James has both an impressive business background, but also knows how to communicate to people who are not left wing. Anyone can persuade people who already agree with you, but the skill is persuading people who don’t.
The election of Shaw is not a silver bullet for The Greens, but it is a golden opportunity. They have shown an ability to win votes off Labour – now they may have the ability to win some votes off National. The election of Shaw is a potential thorn for National. However it is also good for people who believe in sensible policy, as eventually there will be a Labour-Green Government, and I’d rather have James Shaw as the Finance Minister in it, than Russel Norman. Not because Russel is a bad person, but his beliefs were shaped by Marxism, and Shaw’s are not. This does not mean Shaw is right wing, or not left wing. He is definitely left wing – but just more centre left than hard left.
Kevin Hague would have been a very good co-leader if he had been elected. As I have blogged previously, Kevin has achieved a lot as an MP, and would have done so also as co-leader. he was just unfortunate with the timing of the vacancy, and the fact the Greens under-performed at the last election meant that their members were more attracted to a circuit-breaker.

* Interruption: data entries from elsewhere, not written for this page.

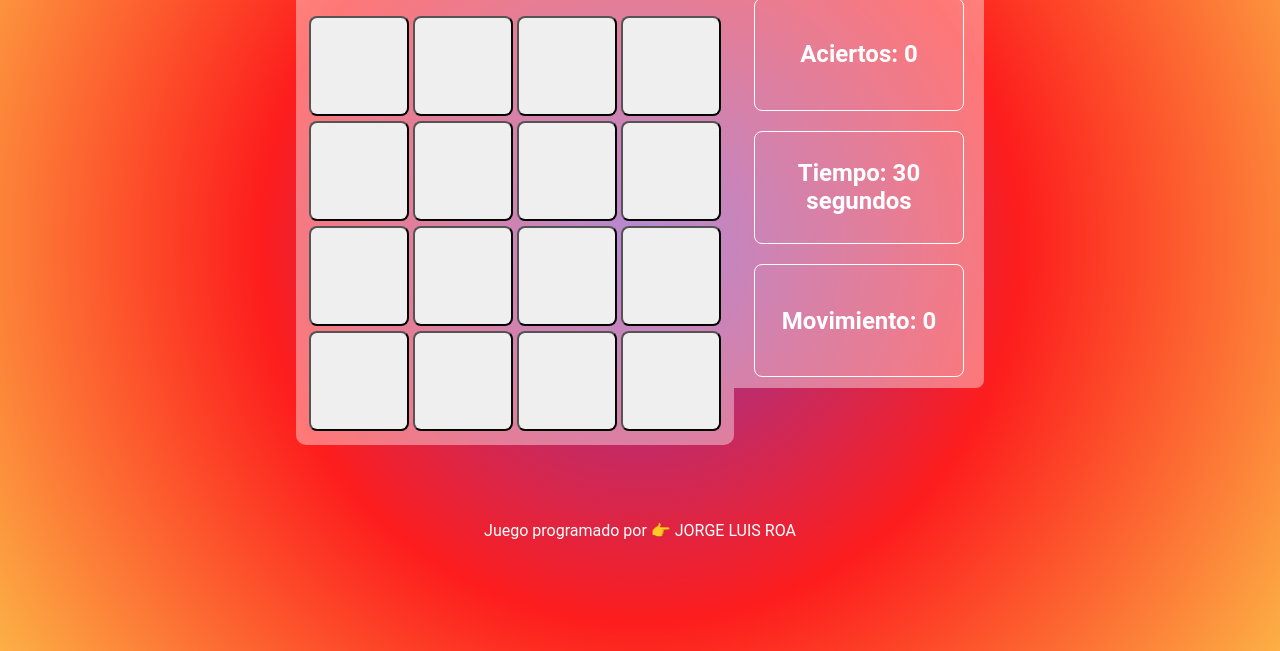
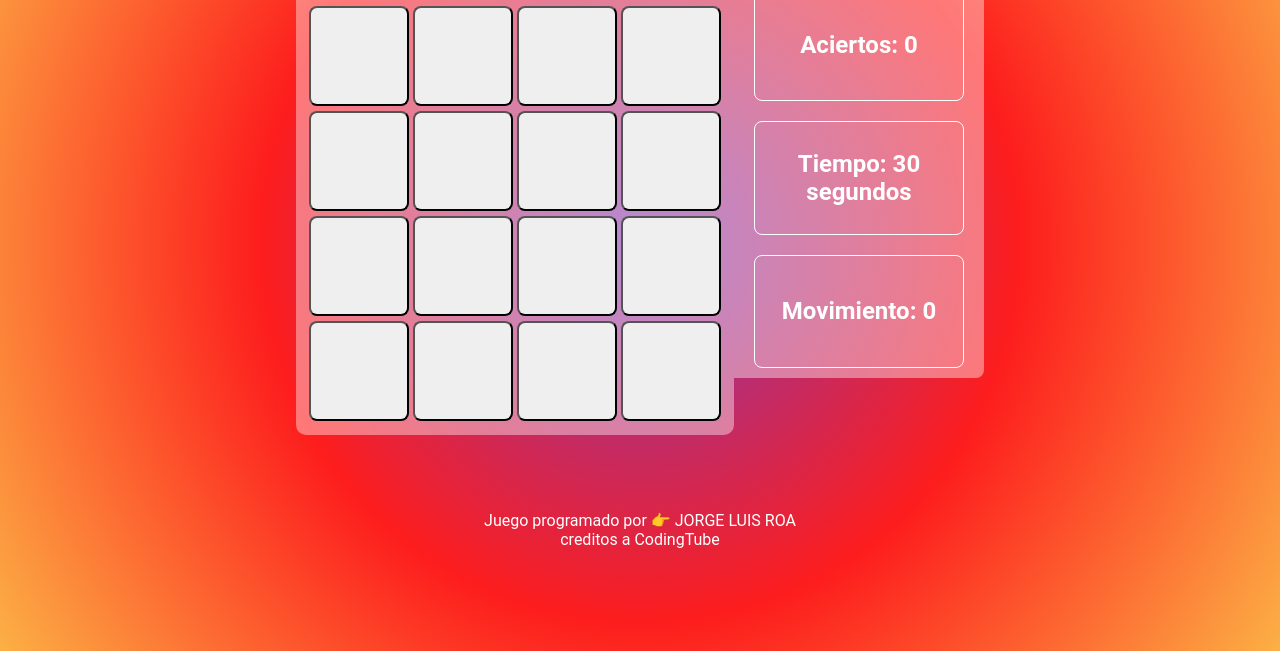
Before and after one commit to Jorge1825/Game_memory, a plain HTML site: page index.html in a window 1280 px wide. Shown: the part 165-816 px from the top of the page. Drawn offline with Linux system fonts and the light colour scheme.

Commit message:
Update index.html

```diff
--- a/index.html
+++ b/index.html
@@ -53,7 +53,7 @@
 
     <button id="btn-2" class="btn-2" id="Reiniciar" onclick="Reiniciar()">Reiniciar</button>
     <footer>
-        <p>Juego programado por 👉 JORGE LUIS ROA</p>
+        <p>Juego programado por 👉 JORGE LUIS ROA <br>creditos a CodingTube</p>
     </footer>
 
 <script type="text/javascript" src="./js/script.js"></script>
```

So it will be interesting to see how The Greens go with their new male co-leader. They have the opportunity to grow their support now, but it won’t happen automatically.